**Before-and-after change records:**
━━━━━━━━━━━━━━━━

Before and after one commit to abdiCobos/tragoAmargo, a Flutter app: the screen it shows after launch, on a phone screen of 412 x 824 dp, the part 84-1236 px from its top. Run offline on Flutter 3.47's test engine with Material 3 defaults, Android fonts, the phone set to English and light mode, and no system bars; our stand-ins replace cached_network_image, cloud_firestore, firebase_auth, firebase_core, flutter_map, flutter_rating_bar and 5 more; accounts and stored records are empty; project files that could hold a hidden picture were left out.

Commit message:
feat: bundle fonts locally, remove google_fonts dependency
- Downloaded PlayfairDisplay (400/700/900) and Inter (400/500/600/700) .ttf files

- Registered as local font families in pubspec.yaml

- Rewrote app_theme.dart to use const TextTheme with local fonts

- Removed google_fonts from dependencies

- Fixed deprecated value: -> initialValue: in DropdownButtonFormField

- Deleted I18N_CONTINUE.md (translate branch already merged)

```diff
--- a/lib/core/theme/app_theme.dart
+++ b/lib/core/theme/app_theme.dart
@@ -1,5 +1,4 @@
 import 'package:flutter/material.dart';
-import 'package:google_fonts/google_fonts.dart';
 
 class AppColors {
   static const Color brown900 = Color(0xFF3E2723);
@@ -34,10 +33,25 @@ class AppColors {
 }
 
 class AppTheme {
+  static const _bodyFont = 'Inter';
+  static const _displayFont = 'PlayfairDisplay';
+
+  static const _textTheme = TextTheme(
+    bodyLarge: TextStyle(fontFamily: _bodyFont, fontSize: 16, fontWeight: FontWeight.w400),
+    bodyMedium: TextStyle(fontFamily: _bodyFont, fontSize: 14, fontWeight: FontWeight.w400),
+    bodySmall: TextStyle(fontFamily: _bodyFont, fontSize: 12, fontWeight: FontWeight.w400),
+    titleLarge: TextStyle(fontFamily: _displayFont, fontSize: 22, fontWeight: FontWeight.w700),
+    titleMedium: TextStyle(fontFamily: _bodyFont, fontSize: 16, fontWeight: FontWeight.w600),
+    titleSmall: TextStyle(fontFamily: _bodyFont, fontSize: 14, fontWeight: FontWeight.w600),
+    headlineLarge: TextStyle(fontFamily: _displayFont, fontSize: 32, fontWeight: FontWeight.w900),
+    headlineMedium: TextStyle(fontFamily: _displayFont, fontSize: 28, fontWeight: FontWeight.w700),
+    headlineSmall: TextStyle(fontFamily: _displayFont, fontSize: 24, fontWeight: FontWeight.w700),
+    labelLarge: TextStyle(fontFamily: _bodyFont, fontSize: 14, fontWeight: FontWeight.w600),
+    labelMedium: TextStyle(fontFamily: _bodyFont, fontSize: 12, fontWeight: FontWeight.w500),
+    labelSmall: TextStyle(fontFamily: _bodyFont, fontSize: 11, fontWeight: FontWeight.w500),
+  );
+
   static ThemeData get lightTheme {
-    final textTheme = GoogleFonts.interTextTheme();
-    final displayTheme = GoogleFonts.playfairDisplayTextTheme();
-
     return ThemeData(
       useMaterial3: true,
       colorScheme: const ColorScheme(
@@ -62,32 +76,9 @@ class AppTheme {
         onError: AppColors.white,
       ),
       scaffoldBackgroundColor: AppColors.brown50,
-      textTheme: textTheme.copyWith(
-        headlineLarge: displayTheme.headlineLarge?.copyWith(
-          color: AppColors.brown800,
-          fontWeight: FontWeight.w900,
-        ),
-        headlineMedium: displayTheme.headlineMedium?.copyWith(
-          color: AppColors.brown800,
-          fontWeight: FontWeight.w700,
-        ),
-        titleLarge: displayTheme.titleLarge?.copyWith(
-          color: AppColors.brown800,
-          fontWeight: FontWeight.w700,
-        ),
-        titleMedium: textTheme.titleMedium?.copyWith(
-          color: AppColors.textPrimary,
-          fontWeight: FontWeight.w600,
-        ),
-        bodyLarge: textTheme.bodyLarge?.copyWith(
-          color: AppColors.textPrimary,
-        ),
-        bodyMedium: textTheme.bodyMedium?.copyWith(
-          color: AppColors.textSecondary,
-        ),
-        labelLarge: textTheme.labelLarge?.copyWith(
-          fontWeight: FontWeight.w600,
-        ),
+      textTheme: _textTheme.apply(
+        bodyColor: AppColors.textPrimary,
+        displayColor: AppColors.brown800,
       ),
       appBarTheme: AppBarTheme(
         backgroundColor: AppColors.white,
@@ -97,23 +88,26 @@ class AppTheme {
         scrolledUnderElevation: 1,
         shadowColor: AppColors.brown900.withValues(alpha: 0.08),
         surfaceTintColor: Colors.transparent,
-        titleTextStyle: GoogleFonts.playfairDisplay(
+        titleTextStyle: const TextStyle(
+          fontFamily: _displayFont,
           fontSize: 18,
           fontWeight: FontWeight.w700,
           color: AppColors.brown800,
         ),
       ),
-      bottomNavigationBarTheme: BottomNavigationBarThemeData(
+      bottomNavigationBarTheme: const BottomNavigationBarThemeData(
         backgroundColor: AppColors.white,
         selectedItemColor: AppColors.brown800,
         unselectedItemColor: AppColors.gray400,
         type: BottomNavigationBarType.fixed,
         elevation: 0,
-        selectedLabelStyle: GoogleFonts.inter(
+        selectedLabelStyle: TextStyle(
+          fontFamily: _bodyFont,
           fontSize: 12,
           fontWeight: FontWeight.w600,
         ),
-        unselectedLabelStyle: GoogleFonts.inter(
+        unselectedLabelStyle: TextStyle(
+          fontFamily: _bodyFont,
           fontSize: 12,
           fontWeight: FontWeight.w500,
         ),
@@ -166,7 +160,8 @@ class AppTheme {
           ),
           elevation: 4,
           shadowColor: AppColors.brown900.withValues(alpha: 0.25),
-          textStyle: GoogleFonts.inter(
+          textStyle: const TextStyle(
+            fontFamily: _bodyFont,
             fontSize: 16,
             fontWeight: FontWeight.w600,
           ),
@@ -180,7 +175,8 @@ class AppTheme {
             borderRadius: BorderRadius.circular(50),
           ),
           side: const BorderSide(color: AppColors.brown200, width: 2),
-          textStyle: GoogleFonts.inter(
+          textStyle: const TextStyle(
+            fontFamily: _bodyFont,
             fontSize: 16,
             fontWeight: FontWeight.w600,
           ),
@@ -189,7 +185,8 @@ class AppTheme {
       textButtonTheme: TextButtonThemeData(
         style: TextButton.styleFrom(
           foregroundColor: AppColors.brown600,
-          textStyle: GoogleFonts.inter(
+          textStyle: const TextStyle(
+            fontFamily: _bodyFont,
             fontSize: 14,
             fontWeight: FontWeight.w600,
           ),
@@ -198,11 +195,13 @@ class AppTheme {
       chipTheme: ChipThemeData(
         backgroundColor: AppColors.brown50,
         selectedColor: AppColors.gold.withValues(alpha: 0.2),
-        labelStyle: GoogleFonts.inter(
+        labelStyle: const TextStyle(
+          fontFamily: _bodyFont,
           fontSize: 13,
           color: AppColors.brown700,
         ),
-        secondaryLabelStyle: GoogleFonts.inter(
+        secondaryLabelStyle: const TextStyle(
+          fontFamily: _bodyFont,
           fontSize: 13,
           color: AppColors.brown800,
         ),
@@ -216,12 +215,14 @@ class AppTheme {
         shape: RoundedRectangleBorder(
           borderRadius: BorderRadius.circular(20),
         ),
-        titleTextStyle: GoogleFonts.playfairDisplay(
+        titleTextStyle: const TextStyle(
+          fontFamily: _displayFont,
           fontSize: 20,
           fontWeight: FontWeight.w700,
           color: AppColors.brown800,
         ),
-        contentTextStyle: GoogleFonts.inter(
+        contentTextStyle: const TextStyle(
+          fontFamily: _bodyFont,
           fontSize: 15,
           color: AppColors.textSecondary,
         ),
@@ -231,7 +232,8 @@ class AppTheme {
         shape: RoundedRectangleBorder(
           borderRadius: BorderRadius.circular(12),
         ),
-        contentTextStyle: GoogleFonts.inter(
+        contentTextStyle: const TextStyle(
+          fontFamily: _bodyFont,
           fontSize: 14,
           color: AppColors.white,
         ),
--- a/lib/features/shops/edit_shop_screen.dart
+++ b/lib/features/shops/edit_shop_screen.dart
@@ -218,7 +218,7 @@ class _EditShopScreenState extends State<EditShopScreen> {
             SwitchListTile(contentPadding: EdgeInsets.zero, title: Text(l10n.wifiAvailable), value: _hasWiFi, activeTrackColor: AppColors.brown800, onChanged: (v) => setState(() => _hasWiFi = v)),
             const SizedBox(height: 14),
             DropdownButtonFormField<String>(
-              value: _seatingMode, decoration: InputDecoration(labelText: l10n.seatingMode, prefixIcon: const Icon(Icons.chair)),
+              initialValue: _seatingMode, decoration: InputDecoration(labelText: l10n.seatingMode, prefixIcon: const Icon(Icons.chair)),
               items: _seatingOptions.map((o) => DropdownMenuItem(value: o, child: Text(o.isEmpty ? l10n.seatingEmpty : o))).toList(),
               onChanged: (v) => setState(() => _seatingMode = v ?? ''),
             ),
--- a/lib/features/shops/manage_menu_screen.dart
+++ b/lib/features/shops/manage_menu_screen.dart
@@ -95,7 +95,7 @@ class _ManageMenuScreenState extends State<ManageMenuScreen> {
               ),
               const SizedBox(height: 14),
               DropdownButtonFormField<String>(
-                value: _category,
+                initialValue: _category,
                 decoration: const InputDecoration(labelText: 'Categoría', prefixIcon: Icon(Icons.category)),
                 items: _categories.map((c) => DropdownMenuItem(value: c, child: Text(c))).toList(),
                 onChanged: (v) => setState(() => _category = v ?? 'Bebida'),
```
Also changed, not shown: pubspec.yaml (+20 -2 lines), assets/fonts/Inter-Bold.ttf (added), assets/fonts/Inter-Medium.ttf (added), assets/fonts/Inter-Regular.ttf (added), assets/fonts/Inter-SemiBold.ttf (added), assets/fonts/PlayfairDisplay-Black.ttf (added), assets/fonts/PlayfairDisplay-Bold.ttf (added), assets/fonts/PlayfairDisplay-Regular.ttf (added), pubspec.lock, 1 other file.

━━━━━━━━━━━━━━━━

**EXERCISE:** Scan the lines above for the word "copyWith", then copy each line that has it.

**RESULT:**
-      textTheme: textTheme.copyWith(
-        headlineLarge: displayTheme.headlineLarge?.copyWith(
-        headlineMedium: displayTheme.headlineMedium?.copyWith(
-        titleLarge: displayTheme.titleLarge?.copyWith(
-        titleMedium: textTheme.titleMedium?.copyWith(
-        bodyLarge: textTheme.bodyLarge?.copyWith(
-        bodyMedium: textTheme.bodyMedium?.copyWith(
-        labelLarge: textTheme.labelLarge?.copyWith(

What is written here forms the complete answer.